» WHAT TO DO
Each line below that carries the string "html" must appear in the answer.

» DATA UNDER STUDY
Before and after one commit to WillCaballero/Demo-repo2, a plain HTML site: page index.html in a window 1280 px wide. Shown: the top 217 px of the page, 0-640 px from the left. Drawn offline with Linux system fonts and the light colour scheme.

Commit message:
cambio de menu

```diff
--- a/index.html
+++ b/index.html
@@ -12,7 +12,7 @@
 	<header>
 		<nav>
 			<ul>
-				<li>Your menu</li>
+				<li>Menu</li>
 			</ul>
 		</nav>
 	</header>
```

» FINISHED TASK
Before and after one commit to WillCaballero/Demo-repo2, a plain HTML site: page index.html in a window 1280 px wide. Shown: the top 217 px of the page, 0-640 px from the left. Drawn offline with Linux system fonts and the light colour scheme.
--- a/index.html
+++ b/index.html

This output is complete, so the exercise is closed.